InStyle (USA) - - Directory - by MOLLY MC­N­EAR­NEY pho­tographed by BEN HASSETT styled by JU­LIA VON BOEHM

II met Jen (don’t roll your eyes at me—that’s what we call her) in my kitchen about six years ago when my hus­band, Jimmy [Kim­mel], and I in­vited our friend Justin [Th­er­oux] over for pizza with his new girl­friend. At first I was a bit starstruck that Rachel Green was stand­ing near my bananas. She was wear­ing black jeans, a black tank top, and wedge san­dals, and she smelled like va­ca­tion. But my nerves faded as soon as she hugged me, pulled a lime off our tree for her vodka rocks, and dis­sect­edthe Bach­e­lor. I was ex­pect­ing pre­ten­sion (that’s on me). I got au­then­tic­ity and real con­nec­tion. She was im­me­di­ately warm, like an old friend. She’s mag­netic like that. At 49, she knows who she is. That means no bound­aries, no bullshit, and a lot of laugh­ing.

MOLLYMCNEARNEY: I want to start this in­ter­view off light. When are you get­ting back to­gether with Brad?
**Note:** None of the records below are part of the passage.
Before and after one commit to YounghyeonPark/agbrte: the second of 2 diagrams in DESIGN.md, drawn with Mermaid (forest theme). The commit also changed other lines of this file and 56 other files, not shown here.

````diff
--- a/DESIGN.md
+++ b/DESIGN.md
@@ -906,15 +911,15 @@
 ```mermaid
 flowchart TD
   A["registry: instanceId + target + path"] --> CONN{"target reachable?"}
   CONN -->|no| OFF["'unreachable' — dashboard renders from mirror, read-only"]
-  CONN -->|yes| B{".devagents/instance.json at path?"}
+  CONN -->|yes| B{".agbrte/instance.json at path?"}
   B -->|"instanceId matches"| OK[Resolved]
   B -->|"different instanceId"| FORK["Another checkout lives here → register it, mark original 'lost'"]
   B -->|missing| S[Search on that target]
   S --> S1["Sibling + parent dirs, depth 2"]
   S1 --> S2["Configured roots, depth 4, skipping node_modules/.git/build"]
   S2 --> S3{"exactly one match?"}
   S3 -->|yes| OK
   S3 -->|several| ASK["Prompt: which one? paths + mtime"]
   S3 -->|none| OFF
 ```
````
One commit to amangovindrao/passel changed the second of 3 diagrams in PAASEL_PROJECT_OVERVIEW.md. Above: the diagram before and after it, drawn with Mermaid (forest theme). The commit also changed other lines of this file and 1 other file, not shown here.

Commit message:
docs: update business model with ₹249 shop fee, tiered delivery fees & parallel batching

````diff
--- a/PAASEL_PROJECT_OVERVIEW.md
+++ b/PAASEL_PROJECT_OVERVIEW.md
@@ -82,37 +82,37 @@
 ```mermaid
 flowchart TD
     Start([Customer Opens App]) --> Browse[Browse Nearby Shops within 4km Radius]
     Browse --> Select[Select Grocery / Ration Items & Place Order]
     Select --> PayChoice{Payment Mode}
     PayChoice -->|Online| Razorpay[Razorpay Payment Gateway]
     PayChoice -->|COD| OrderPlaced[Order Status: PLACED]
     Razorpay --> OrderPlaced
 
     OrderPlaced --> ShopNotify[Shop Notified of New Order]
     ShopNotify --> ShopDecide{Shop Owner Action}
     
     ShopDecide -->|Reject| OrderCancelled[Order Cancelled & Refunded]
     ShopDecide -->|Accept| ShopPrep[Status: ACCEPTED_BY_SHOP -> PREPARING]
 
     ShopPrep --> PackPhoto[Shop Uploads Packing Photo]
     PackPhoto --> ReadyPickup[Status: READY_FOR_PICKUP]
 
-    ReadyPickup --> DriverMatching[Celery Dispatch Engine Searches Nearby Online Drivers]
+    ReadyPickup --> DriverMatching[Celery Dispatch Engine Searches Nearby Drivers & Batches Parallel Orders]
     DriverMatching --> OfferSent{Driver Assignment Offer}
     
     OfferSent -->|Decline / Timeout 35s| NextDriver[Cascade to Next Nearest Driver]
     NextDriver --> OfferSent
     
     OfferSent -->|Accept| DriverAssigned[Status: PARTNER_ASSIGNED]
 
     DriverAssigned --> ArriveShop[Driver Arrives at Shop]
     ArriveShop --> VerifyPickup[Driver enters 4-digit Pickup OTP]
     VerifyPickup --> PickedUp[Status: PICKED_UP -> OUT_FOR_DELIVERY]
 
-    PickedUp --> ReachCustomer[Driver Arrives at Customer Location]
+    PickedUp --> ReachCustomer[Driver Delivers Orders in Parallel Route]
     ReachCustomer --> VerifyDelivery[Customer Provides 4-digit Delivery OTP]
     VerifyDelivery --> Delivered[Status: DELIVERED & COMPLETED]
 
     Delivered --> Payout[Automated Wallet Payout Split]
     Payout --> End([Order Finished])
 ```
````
Did Justin ever wear your jeans? And when are the twins due? JEN­NIFER ANIS­TON: [ laughs] You’re the only per­son who could start an in­ter­view like that and ac­tu­ally send me into hys­ter­ics and not hives. MM: Well, I ad­mire your abil­ity to re­main poised and bal­anced even while oth­ers des­per­ately try to tell your story for you. How do you do it? JA: There are def­i­nitely mo­ments of not be­ing bal­anced and poised, but I do that all in my own per­sonal space. For the most part I can sit back and laugh at the ridicu­lous head- lines be­cause they have got­ten more and more ab­surd. I guess they’re feed­ing into some sort of need the pub­lic has, but I fo­cus on my work, my friends, my an­i­mals, and how we can make the world a bet­ter place. That other stuff is junk food that needs to go back in its drawer. MM: What is the big­gest mis­con­cep­tion about you? JA: Oh, boy, there are so many. Let’s see. I’ll just Google my­self and find out. [starts typ­ing] Oh, look, I’m hav­ing a $100,000 re­venge makeover! MM: I didn’t want to say any­thing, but you re­ally need one. But wow, the tabloids are re­lent­less. JA: It’s pretty crazy. The mis­con­cep­tions are “Jen can’t keep a man,” and “Jen re­fuses to have a baby be­cause she’s self­ish and com­mit­ted to her ca­reer.” Or that I’m sad and heart­bro­ken. First, with all due re­spect, I’m not heart­bro­ken. And sec­ond, those are reck­less as­sump­tions. No one knows what’s go­ing on be­hind closed doors. No one con­sid­ers how sen­si­tive that might be for my part­ner and me. They don’t know what I’ve been through med­i­cally or emo­tion­ally. There is a pres­sure on women to be moth­ers, and if they are not, then they’re deemed dam­aged goods. Maybe my pur­pose on this planet isn’t to pro­cre­ate. Maybe I have other things I’m sup­posed to do. MM: Yes! For starters you have this new movie com­ing up, Dumplin’. You play an ex–pageant queen, and you do it beau­ti­fully. Did you ever want to be in a beauty pageant when you were younger? JA: That’s hys­ter­i­cal. No. Do you know what I looked like as a kid? The truth is, that’s all chang­ing now. That’s what this movie is all about. It’s about redefin­ing beauty and how we as a so­ci­ety in­ter­pret what beauty is. I love that the Miss Amer­ica pageant is go­ing to get rid of the swim­suit com­pe­ti­tion al­to­gether. MM: Me too. I’m sure my daugh­ter will be shocked when I tell her that was ac­tu­ally a quan­tifi­able form of judg­ing women in my life­time. JA: Def­i­nitely! You know, a swim­suit body is a body in a swim­suit, no mat­ter what that body is. It’s time to just stop think­ing beauty is in the shape of a size 4 and the right butt size and the right waist size and the right mea­sure­ments. It’s just old. We’ve done it. We’ve been there. Let’s move on. MM: What was it like ex­plor­ing the pageant world to pre­pare for Dumplin’? JA: I had so much fun. There are women de­vot­ing their lives to train­ing young girls for pageants, and it’s the real deal. I loved those women and re­ally en­joyed get­ting into their minds. My char­ac­ter is an ex–pageant queen who is fun but bro­ken. It’s a beau­ti­ful mother-daugh­ter story. And, of course, there’s the amaz­ing mu­si­cal el­e­ment: Dumplin’ is an homage to Dolly Par­ton, who wrote a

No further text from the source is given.